Set in 1980s South Korea amid the tremors of political revolution, I’ll Be Right There follows Jung Yoon, a highly literate, twenty-something woman, as she recounts her tragic personal history as well as those of her three intimate college friends. When after eight years of separation Yoon receives a distressing phone call from her ex-boyfriend, memories of a tumultuous youth begin to resurface, forcing her to relive the most intense period of her life. With profound intellectual and emotional insight, she revisits the death of her beloved mother, the strong bond with her now-dying former college professor, the excitement of her first love, and the friendships forged out of a shared sense of isolation and grief.
Yoon’s formative experiences, which highlight both the fragility and force of personal connection in an era of absolute uncertainty, become immediately palpable. Shin makes the foreign and esoteric utterly familiar: her use of European literature as an interpreter of emotion and experience bridges any gaps between East and West. Love, friendship, and solitude are the same everywhere, as this book makes poignantly clear.
Title: Poor People
Author: Fyodor Dostoevsky
Translator: Hugh Aplin
Publisher: Hesperus Press Limited
Publishing Date: 2002
No. of Pages: 130
Written as a series of letters, Poor People tells the tragic tale of a petty clerk and his impossible love for a young girl. Longing to help her and change her plight, he sells everything he can, but his kindness leads him only into more desperate poverty, and ultimately into debauchery. As the object of his desire looks sadly and helplessly on, he – the typical ‘man of the underground’ – becomes more and more convinced of the belief that happiness can only be achieved with riches. Theirs is a troubled, frustrated love that can only lead to sorrow.

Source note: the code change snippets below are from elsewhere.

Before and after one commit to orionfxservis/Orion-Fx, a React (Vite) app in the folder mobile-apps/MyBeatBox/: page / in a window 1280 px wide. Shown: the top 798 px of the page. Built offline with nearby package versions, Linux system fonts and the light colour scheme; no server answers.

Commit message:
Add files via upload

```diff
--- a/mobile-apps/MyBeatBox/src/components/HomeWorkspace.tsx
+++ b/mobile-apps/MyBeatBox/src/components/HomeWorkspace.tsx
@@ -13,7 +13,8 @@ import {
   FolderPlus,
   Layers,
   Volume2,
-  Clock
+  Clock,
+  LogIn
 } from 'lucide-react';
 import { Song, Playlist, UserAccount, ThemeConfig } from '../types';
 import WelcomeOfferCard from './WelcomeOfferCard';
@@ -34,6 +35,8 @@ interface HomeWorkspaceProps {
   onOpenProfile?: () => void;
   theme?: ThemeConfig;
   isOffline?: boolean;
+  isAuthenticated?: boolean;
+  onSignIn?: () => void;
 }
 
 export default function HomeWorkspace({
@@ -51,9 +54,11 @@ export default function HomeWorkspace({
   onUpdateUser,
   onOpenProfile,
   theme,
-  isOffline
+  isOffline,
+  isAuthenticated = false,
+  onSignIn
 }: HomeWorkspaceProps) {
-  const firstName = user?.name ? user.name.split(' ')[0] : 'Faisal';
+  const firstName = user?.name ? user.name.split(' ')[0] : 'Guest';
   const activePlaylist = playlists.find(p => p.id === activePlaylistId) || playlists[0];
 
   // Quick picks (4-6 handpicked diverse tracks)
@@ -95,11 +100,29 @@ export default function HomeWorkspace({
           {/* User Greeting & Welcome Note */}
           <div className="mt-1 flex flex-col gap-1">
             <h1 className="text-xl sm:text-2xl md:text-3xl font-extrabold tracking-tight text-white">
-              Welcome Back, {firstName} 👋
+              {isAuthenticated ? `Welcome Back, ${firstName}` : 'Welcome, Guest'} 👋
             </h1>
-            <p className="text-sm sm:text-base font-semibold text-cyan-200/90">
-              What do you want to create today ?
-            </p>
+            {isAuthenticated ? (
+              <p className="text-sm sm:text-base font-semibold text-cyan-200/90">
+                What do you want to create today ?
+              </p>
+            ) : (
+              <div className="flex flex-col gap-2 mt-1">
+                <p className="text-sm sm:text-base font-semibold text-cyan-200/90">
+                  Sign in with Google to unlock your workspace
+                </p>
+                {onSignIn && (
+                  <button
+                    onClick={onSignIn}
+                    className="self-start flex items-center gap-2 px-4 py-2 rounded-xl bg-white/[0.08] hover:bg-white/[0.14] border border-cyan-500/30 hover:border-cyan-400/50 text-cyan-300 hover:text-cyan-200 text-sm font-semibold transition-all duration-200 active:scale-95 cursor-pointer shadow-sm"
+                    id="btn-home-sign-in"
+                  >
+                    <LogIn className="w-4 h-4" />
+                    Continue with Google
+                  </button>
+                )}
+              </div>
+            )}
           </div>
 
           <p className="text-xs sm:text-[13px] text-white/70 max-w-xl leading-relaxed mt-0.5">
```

Poor People is Dostoevsky’s first original work. As both a masterpiece of Russian populist writing, and a parody of the entire genre, it is a profound and uneasy piece, with many glimpses of future genius.